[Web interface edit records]
########

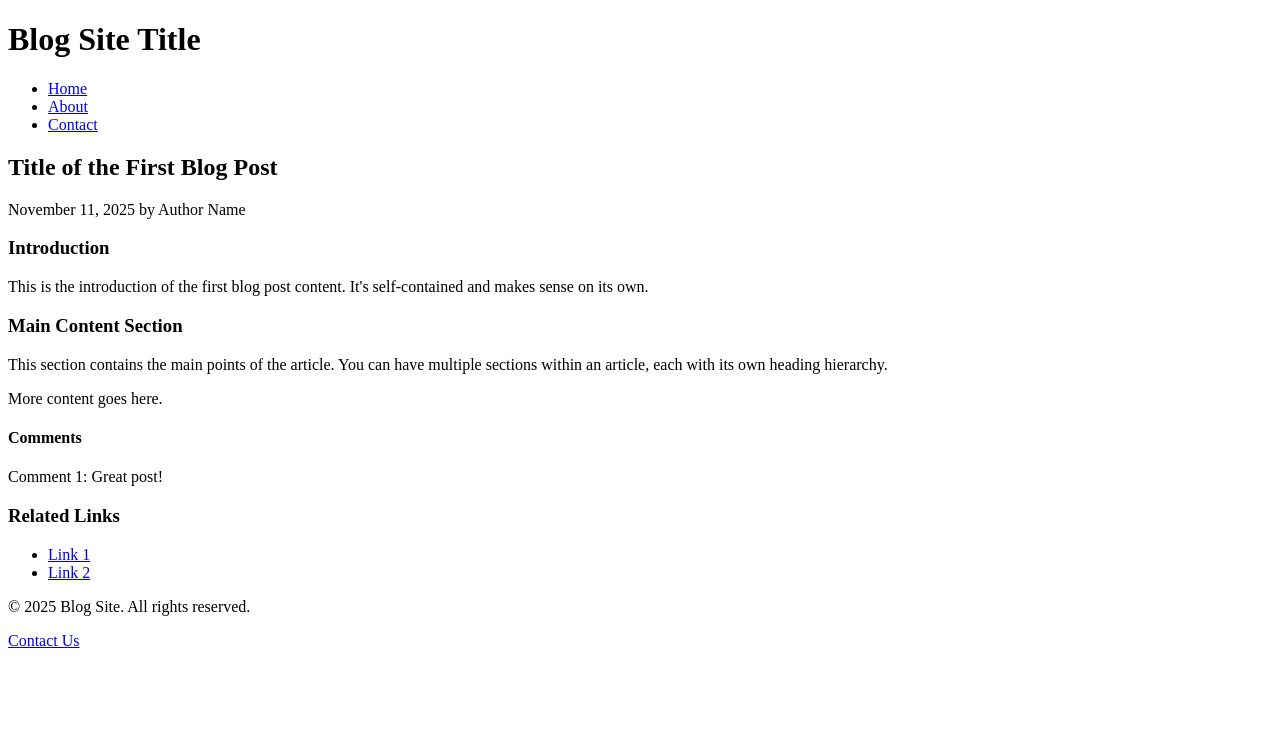
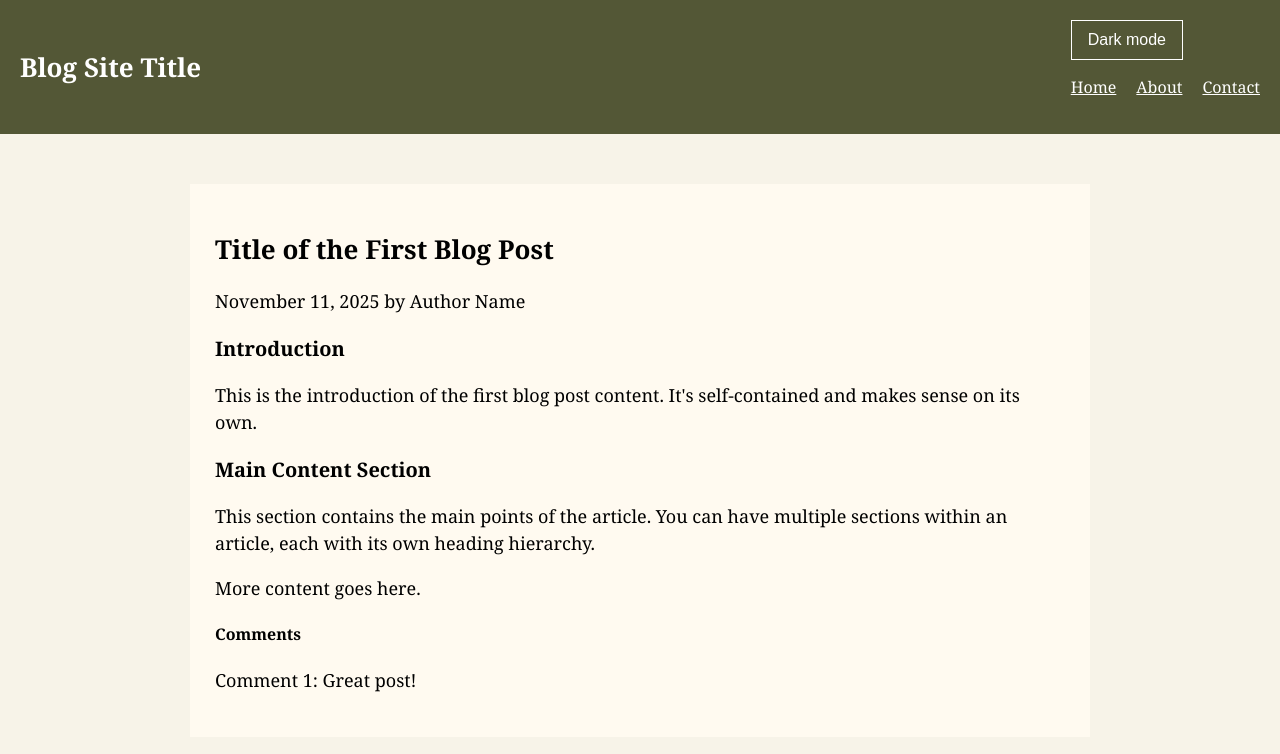
Before and after one commit to IDBCourses/kd401b-ht26-a3-tarayu13, a plain HTML site: page index.html in a window 1280 px wide. Shown: the top 754 px of the page. Drawn offline with Linux system fonts and the light colour scheme.

Commit message:
Add colour palette

```diff
--- /dev/null
+++ b/dark.css
@@ -0,0 +1,8 @@
+:root {
+  --color-bg: #2a2a2a;
+  --color-text: #ffffff;
+  --color-accent: #7d8356;
+  --color-accent-hover: hsl(69 22% 28%);
+  --color-box: #343434;
+  --color-button-text: #2a2a2a;
+}
--- a/index.html
+++ b/index.html
@@ -1,18 +1,19 @@
-<!DOCTYPE html>
+<!doctype html>
 <html lang="en">
   <head>
     <meta charset="UTF-8" />
     <meta name="viewport" content="width=device-width, initial-scale=1.0" />
     <title>Portfolio: [Insert Name Here]</title>
+    <link rel="stylesheet" href="style.css" />
+    <link id="palette" rel="stylesheet" href="light.css" />
     <script src="script.js" type="module"></script>
-    <!-- Optional: Link to a CSS file if desired -->
-    <link rel="stylesheet" href="style.css" />
   </head>
 
   <body>
     <header>
       <h1>Blog Site Title</h1>
       <nav>
+        <button id="theme" type="button">Dark mode</button>
         <ul>
           <li><a href=".">Home</a></li>
           <li><a href=".">About</a></li>
--- /dev/null
+++ b/light.css
@@ -0,0 +1,8 @@
+:root {
+  --color-bg: #f7f3e8;
+  --color-text: #000000;
+  --color-accent: #535736;
+  --color-accent-hover: hsl(69 21% 43%);
+  --color-box: #fffaf0;
+  --color-button-text: #ffffff;
+}
--- a/script.js
+++ b/script.js
@@ -0,0 +1,10 @@
+const link = document.querySelector("#palette");
+const button = document.querySelector("#theme");
+
+button.addEventListener("click", function () {
+  const dark = link.getAttribute("href") === "dark.css";
+
+  link.setAttribute("href", dark ? "light.css" : "dark.css");
+
+  button.textContent = dark ? "Dark mode" : "Light mode";
+});
--- a/style.css
+++ b/style.css
@@ -0,0 +1,95 @@
+body {
+  font-family: Georgia, serif;
+  margin: 0;
+  padding: 0;
+  background-color: var(--color-bg);
+  color: var(--color-text);
+}
+
+header {
+  background-color: var(--color-accent);
+  color: var(--color-button-text);
+  padding: 20px;
+  display: flex;
+  justify-content: space-between;
+  align-items: center;
+}
+
+header h1 {
+  font-size: 26px;
+}
+
+nav ul {
+  list-style: none;
+  display: flex;
+  gap: 20px;
+  padding: 0;
+}
+
+nav a {
+  color: var(--color-button-text);
+  font-size: 16px;
+}
+
+a {
+  color: var(--color-accent);
+}
+
+a:hover {
+  color: var(--color-accent-hover);
+}
+
+button {
+  background-color: var(--color-accent);
+  color: var(--color-button-text);
+  font-size: 16px;
+  padding: 10px 16px;
+  border: 1px solid var(--color-button-text);
+  cursor: pointer;
+}
+
+button:hover {
+  background-color: var(--color-accent-hover);
+}
+
+main {
+  margin: 30px auto;
+  padding: 20px;
+  max-width: 900px;
+}
+
+article {
+  background-color: var(--color-box);
+  padding: 25px;
+  margin-bottom: 20px;
+}
+
+h2 {
+  font-size: 26px;
+}
+
+h3 {
+  font-size: 20px;
+}
+
+p {
+  font-size: 18px;
+  line-height: 1.5;
+}
+
+aside {
+  background-color: var(--color-box);
+  padding: 20px;
+  margin-bottom: 20px;
+}
+
+footer {
+  background-color: var(--color-accent);
+  color: var(--color-button-text);
+  padding: 20px;
+  text-align: center;
+}
+
+footer a {
+  color: var(--color-button-text);
+}
```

########

Repeat all of the entries word for word, but omit the pictures.

■ **YOUR SOLUTION**:
Before and after one commit to IDBCourses/kd401b-ht26-a3-tarayu13, a plain HTML site: page index.html in a window 1280 px wide. Shown: the top 754 px of the page. Drawn offline with Linux system fonts and the light colour scheme.

Commit message:
Add colour palette

```diff
--- /dev/null
+++ b/dark.css
@@ -0,0 +1,8 @@
+:root {
+  --color-bg: #2a2a2a;
+  --color-text: #ffffff;
+  --color-accent: #7d8356;
+  --color-accent-hover: hsl(69 22% 28%);
+  --color-box: #343434;
+  --color-button-text: #2a2a2a;
+}
--- a/index.html
+++ b/index.html
@@ -1,18 +1,19 @@
-<!DOCTYPE html>
+<!doctype html>
 <html lang="en">
   <head>
     <meta charset="UTF-8" />
     <meta name="viewport" content="width=device-width, initial-scale=1.0" />
     <title>Portfolio: [Insert Name Here]</title>
+    <link rel="stylesheet" href="style.css" />
+    <link id="palette" rel="stylesheet" href="light.css" />
     <script src="script.js" type="module"></script>
-    <!-- Optional: Link to a CSS file if desired -->
-    <link rel="stylesheet" href="style.css" />
   </head>
 
   <body>
     <header>
       <h1>Blog Site Title</h1>
       <nav>
+        <button id="theme" type="button">Dark mode</button>
         <ul>
           <li><a href=".">Home</a></li>
           <li><a href=".">About</a></li>
--- /dev/null
+++ b/light.css
@@ -0,0 +1,8 @@
+:root {
+  --color-bg: #f7f3e8;
+  --color-text: #000000;
+  --color-accent: #535736;
+  --color-accent-hover: hsl(69 21% 43%);
+  --color-box: #fffaf0;
+  --color-button-text: #ffffff;
+}
--- a/script.js
+++ b/script.js
@@ -0,0 +1,10 @@
+const link = document.querySelector("#palette");
+const button = document.querySelector("#theme");
+
+button.addEventListener("click", function () {
+  const dark = link.getAttribute("href") === "dark.css";
+
+  link.setAttribute("href", dark ? "light.css" : "dark.css");
+
+  button.textContent = dark ? "Dark mode" : "Light mode";
+});
--- a/style.css
+++ b/style.css
@@ -0,0 +1,95 @@
+body {
+  font-family: Georgia, serif;
+  margin: 0;
+  padding: 0;
+  background-color: var(--color-bg);
+  color: var(--color-text);
+}
+
+header {
+  background-color: var(--color-accent);
+  color: var(--color-button-text);
+  padding: 20px;
+  display: flex;
+  justify-content: space-between;
+  align-items: center;
+}
+
+header h1 {
+  font-size: 26px;
+}
+
+nav ul {
+  list-style: none;
+  display: flex;
+  gap: 20px;
+  padding: 0;
+}
+
+nav a {
+  color: var(--color-button-text);
+  font-size: 16px;
+}
+
+a {
+  color: var(--color-accent);
+}
+
+a:hover {
+  color: var(--color-accent-hover);
+}
+
+button {
+  background-color: var(--color-accent);
+  color: var(--color-button-text);
+  font-size: 16px;
+  padding: 10px 16px;
+  border: 1px solid var(--color-button-text);
+  cursor: pointer;
+}
+
+button:hover {
+  background-color: var(--color-accent-hover);
+}
+
+main {
+  margin: 30px auto;
+  padding: 20px;
+  max-width: 900px;
+}
+
+article {
+  background-color: var(--color-box);
+  padding: 25px;
+  margin-bottom: 20px;
+}
+
+h2 {
+  font-size: 26px;
+}
+
+h3 {
+  font-size: 20px;
+}
+
+p {
+  font-size: 18px;
+  line-height: 1.5;
+}
+
+aside {
+  background-color: var(--color-box);
+  padding: 20px;
+  margin-bottom: 20px;
+}
+
+footer {
+  background-color: var(--color-accent);
+  color: var(--color-button-text);
+  padding: 20px;
+  text-align: center;
+}
+
+footer a {
+  color: var(--color-button-text);
+}
```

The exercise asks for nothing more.